_Data under study_
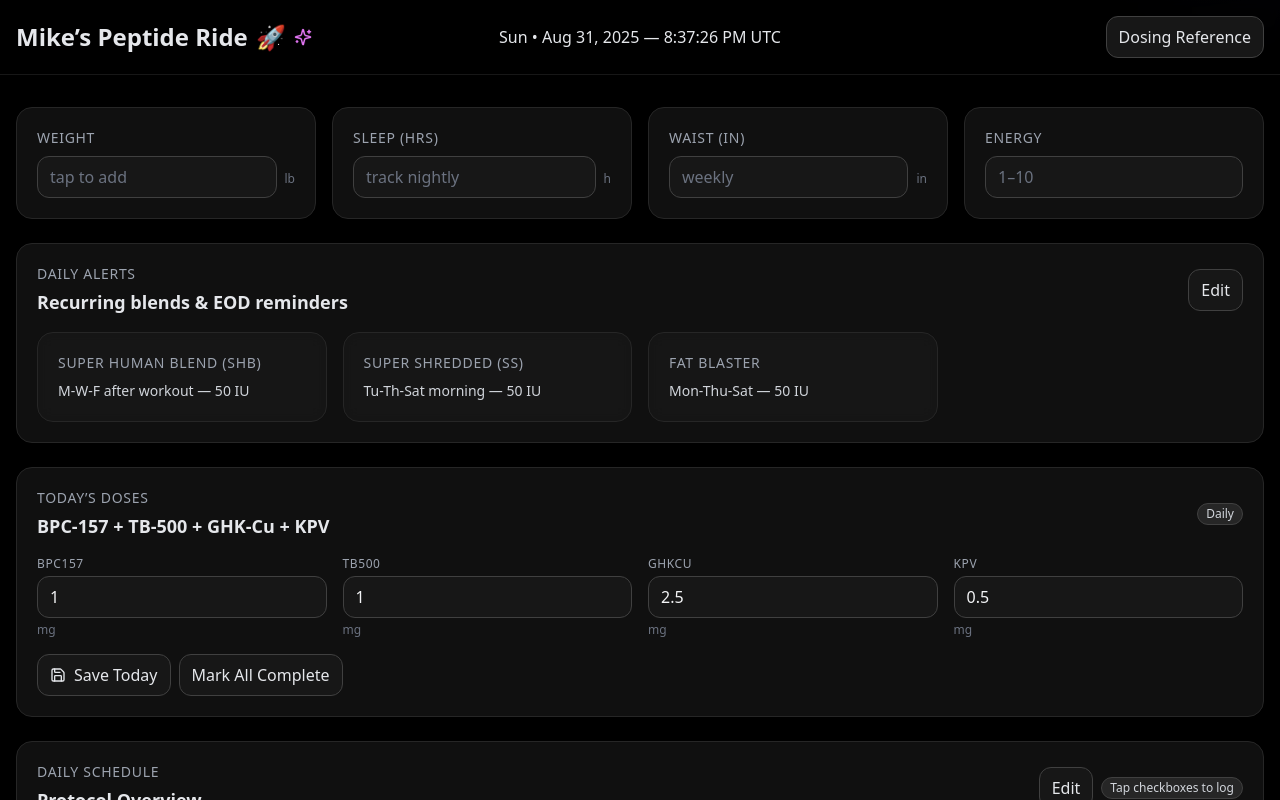
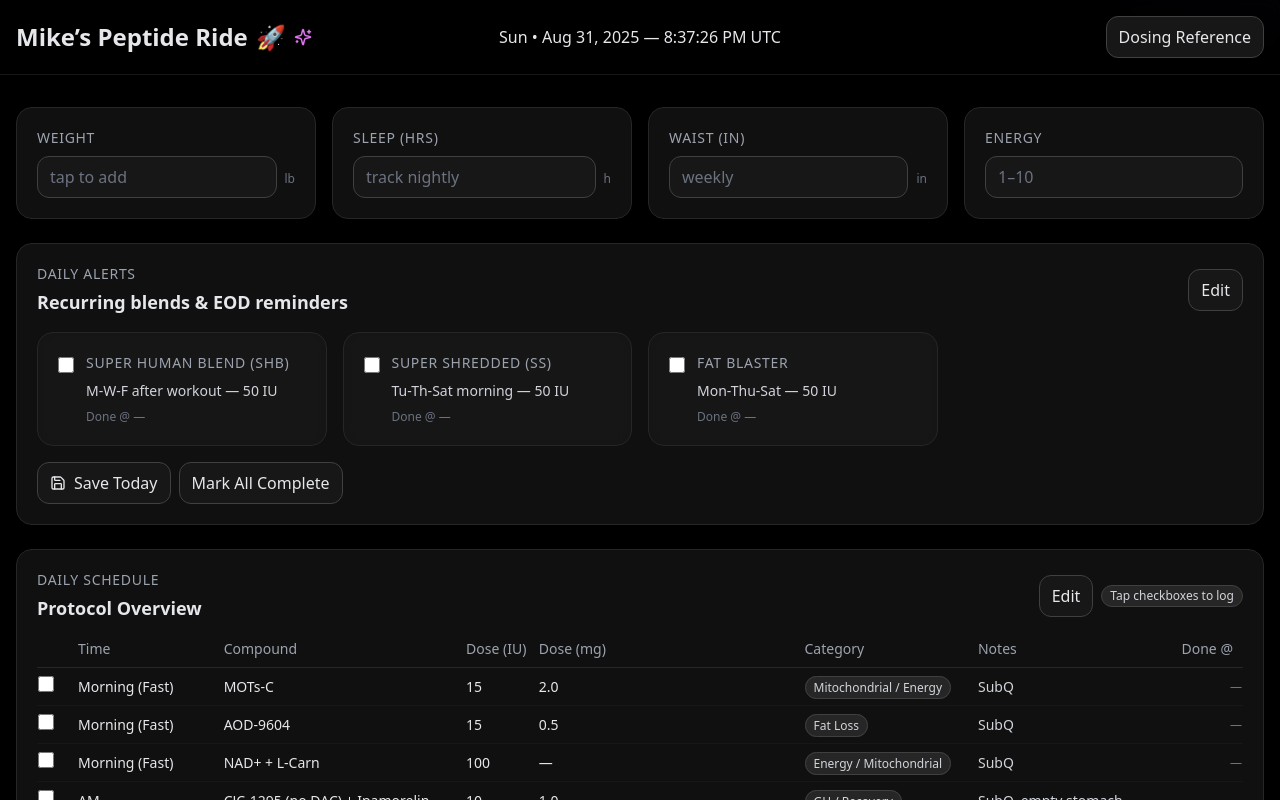
Before and after one commit to UofMx2/Peptide-Dashboard-Mikev2, a React (Vite) app: page / in a window 1280 px wide. Shown: the top 800 px of the page. Built offline with nearby package versions, Linux system fonts and the light colour scheme.

Commit message:
Update App.jsx

```diff
--- a/src/App.jsx
+++ b/src/App.jsx
@@ -19,8 +19,8 @@ const save = (k, v) => localStorage.setItem(k, JSON.stringify(v));
 
 const DOW_SHORT = ["Sun","Mon","Tue","Wed","Thu","Fri","Sat"];
 
-// === Default daily stack (table rows) ===
-// Add `days` for Weekly items; table will auto-show them only on those days.
+// === Daily Schedule rows ===
+// Weekly items include a `days` array and only show on those days.
 const DEFAULT_STACK_ROWS = [
   // Morning (Fast)
   { id: "motsc",   time: "Morning (Fast)", compound: "MOTs-C",                        doseIU: "15",  doseMg: "2.0",       category: "Mitochondrial / Energy", notes: "SubQ" },
@@ -45,7 +45,7 @@ const DEFAULT_STACK_ROWS = [
   { id: "trenE",   time: "Weekly",          compound: "Trenbolone Enanthate",        doseIU: "—",   doseMg: "100 mg Wed PM + 100 mg Sun AM", category: "Hormone", notes: "IM", days: ["Wed","Sun"] },
 ];
 
-// === Daily Alerts (editable, up to 8 boxes) ===
+// === Daily Alerts (editable cards with a checkbox each) ===
 const DEFAULT_ALERTS = [
   { id: "alrt1", title: "Super Human Blend (SHB)", plan: "M-W-F after workout — 50 IU" },
   { id: "alrt2", title: "Super Shredded (SS)",     plan: "Tu-Th-Sat morning — 50 IU" },
@@ -65,10 +65,8 @@ export default function App() {
       hour: "numeric", minute: "2-digit", second: "2-digit", timeZoneName: "short"
     }).formatToParts(now);
     const get = (type) => parts.find(p => p.type === type)?.value || "";
-    // Sun • Aug 31, 2025 — 7:42:15 PM EDT
     return `${get("weekday")} • ${get("month")} ${get("day")}, ${get("year")} — ${get("hour")}:${get("minute")}:${get("second")} ${get("dayPeriod")} ${get("timeZoneName")}`.replace(/\s+/g," ").trim();
   }, [now]);
-
   const todayDowShort = DOW_SHORT[now.getDay()];
 
   // --- KPI state (persisted) ---
@@ -77,33 +75,45 @@ export default function App() {
   );
   useEffect(() => save(KEY_KPIS, kpis), [kpis]);
 
-  // --- Daily Alerts (editable) ---
+  // --- Daily Alerts (editable + checkbox per alert) ---
   const [alerts, setAlerts] = useState(DEFAULT_ALERTS);
   const [alertsEdit, setAlertsEdit] = useState(false);
+  const [alertsCheck, setAlertsCheck] = useState(() =>
+    Object.fromEntries(DEFAULT_ALERTS.map(a => [a.id, { done:false, ts:null }]))
+  );
+
   const addAlert = () => {
     if (alerts.length >= 8) return;
     const id = `alrt${crypto?.randomUUID?.() || Math.random().toString(36).slice(2,8)}`;
     setAlerts(a => [...a, { id, title: "", plan: "" }]);
+    setAlertsCheck(ch => ({ ...ch, [id]: { done:false, ts:null } }));
   };
   const updateAlert = (id, field, value) =>
     setAlerts(a => a.map(x => x.id === id ? { ...x, [field]: value } : x));
-  const deleteAlert = (id) => setAlerts(a => a.filter(x => x.id !== id));
+  const deleteAlert = (id) => {
+    setAlerts(a => a.filter(x => x.id !== id));
+    setAlertsCheck(({ [id]: _remove, ...rest }) => rest);
+  };
+  const toggleAlert = (id) => {
+    setAlertsCheck(prev => {
+      const nextDone = !prev[id]?.done;
+      return {
+        ...prev,
+        [id]: { done: nextDone, ts: nextDone ? new Date().toLocaleTimeString() : null }
+      };
+    });
+  };
 
-  // --- Today’s doses quick editor ---
-  const [todayDose, setTodayDose] = useState({
-    bpc157: 1.0, tb500: 1.0, ghkcu: 2.5, kpv: 0.5,
-  });
-
-  // --- Editable daily stack rows ---
+  // --- Editable daily schedule rows ---
   const [rows, setRows] = useState(DEFAULT_STACK_ROWS);
   const resetRows = () => setRows(DEFAULT_STACK_ROWS);
 
-  // --- Checklist for table rows (persisted by Save Today) ---
+  // --- Checklist for schedule table ---
   const [checklist, setChecklist] = useState(() =>
     Object.fromEntries(DEFAULT_STACK_ROWS.map(r => [r.id, { done:false, ts:null }]))
   );
 
-  // Pulse the most recently toggled row
+  // Pulse the most recently toggled schedule row
   const [lastPulsedId, setLastPulsedId] = useState(null);
   const toggleRow = (rowId, current) => {
     const next = !current;
@@ -118,7 +128,6 @@ export default function App() {
   // --- Inline edit mode for table ---
   const [editMode, setEditMode] = useState(false);
   const updateRow = (id, field, value) => {
-    // special: let user edit weekly 'days' as comma separated list
     if (field === "days") {
       const arr = value.split(",").map(s => s.trim()).filter(Boolean).map(s => {
         const t = s.slice(0,3).toLowerCase();
@@ -154,11 +163,11 @@ export default function App() {
       const idx = prev.findIndex(r => r.date === todayKey());
       const record = {
         date: todayKey(),
-        doses: { ...todayDose },
         kpis: { ...kpis },
-        checklist: { ...checklist },
-        rows: rows,       // snapshot (including any edited weekly days)
-        alerts: alerts,
+        rows: rows,                 // snapshot of edited schedule rows
+        checklist: { ...checklist },// schedule check states
+        alerts: alerts,             // snapshot of alert cards
+        alertsCheck: { ...alertsCheck }, // alert check states
       };
       const next = [...prev];
       if (idx >= 0) next[idx] = record; else next.push(record);
@@ -167,8 +176,10 @@ export default function App() {
   };
 
   const markAllComplete = () => {
-    const all = Object.fromEntries(rows.map(r => [r.id, { done:true, ts:new Date().toLocaleTimeString() }]));
-    setChecklist(all);
+    const allRows = Object.fromEntries(rows.map(r => [r.id, { done:true, ts:new Date().toLocaleTimeString() }]));
+    const allAlerts = Object.fromEntries(alerts.map(a => [a.id, { done:true, ts:new Date().toLocaleTimeString() }]));
+    setChecklist(allRows);
+    setAlertsCheck(allAlerts);
     setTimeout(saveToday, 50);
   };
 
@@ -243,7 +254,7 @@ export default function App() {
           ))}
         </motion.section>
 
-        {/* DAILY ALERTS (editable boxes) */}
+        {/* DAILY ALERTS (editable cards + checkbox per card) */}
         <motion.section className="card" initial={{ opacity:0, y:10 }} animate={{ opacity:1, y:0 }}>
           <div className="flex items-center justify-between gap-3">
             <div>
@@ -261,8 +272,19 @@ export default function App() {
           </div>
 
           <div className="mt-4 grid grid-cols-1 sm:grid-cols-2 lg:grid-cols-4 gap-4">
-            {alerts.map(a => (
+            {alerts.map(a => {
+              const st = alertsCheck[a.id] || { done:false, ts:null };
+              return (
                 <div key={a.id} className="card">
+                  <div className="flex items-start gap-3">
+                    <input
+                      type="checkbox"
+                      className="h-4 w-4 mt-1 accent-emerald-500"
+                      checked={!!st.done}
+                      onChange={() => toggleAlert(a.id)}
+                      title="Mark alert complete"
+                    />
+                    <div className="flex-1">
                       {alertsEdit ? (
                         <div className="space-y-2">
                           <input
@@ -277,7 +299,8 @@ export default function App() {
                             value={a.plan}
                             onChange={(e)=>updateAlert(a.id, "plan", e.target.value)}
                           />
-                    <div className="flex justify-end">
+                          <div className="flex justify-between items-center text-xs text-gray-500">
+                            <span>Done @ {st.ts ?? "—"}</span>
                             <button className="btn" onClick={()=>deleteAlert(a.id)}><Trash2 size={16}/>Delete</button>
                           </div>
                         </div>
@@ -285,37 +308,14 @@ export default function App() {
                         <>
                           <div className="card-title">{a.title || "Untitled"}</div>
                           <div className="mt-2 text-sm text-gray-300">{a.plan || "Add schedule…"}</div>
+                          <div className="mt-2 text-xs text-gray-500">Done @ {st.ts ?? "—"}</div>
                         </>
                       )}
                     </div>
-            ))}
                   </div>
-        </motion.section>
-
-        {/* Today’s doses quick editor */}
-        <motion.section className="card" initial={{ opacity:0, y:10 }} animate={{ opacity:1, y:0 }}>
-          <div className="flex items-center justify-between gap-3">
-            <div>
-              <div className="card-title">Today’s Doses</div>
-              <h2 className="text-lg font-semibold mt-1">BPC-157 + TB-500 + GHK-Cu + KPV</h2>
                 </div>
-            <span className="badge">Daily</span>
-          </div>
-
-          <div className="grid grid-cols-1 sm:grid-cols-2 lg:grid-cols-4 gap-4 mt-4">
-            {Object.entries(todayDose).map(([key, val]) => (
-              <label key={key} className="block">
-                <div className="text-xs text-gray-400 mb-1 uppercase tracking-wider">{key}</div>
-                <input
-                  className="input"
-                  type="number"
-                  step="0.1"
-                  value={val}
-                  onChange={(e) => setTodayDose(t => ({ ...t, [key]: Number(e.target.value) }))}
-                />
-                <div className="text-xs text-gray-500 mt-1">mg</div>
-              </label>
-            ))}
+              );
+            })}
           </div>
 
           <div className="mt-4 flex flex-wrap gap-2">
```
Lines whose indentation alone changed are shown as unchanged.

_The task_
Show, from the material above, each line that includes the string "allRows".

_Response_
+    const allRows = Object.fromEntries(rows.map(r => [r.id, { done:true, ts:new Date().toLocaleTimeString() }]));
+    setChecklist(allRows);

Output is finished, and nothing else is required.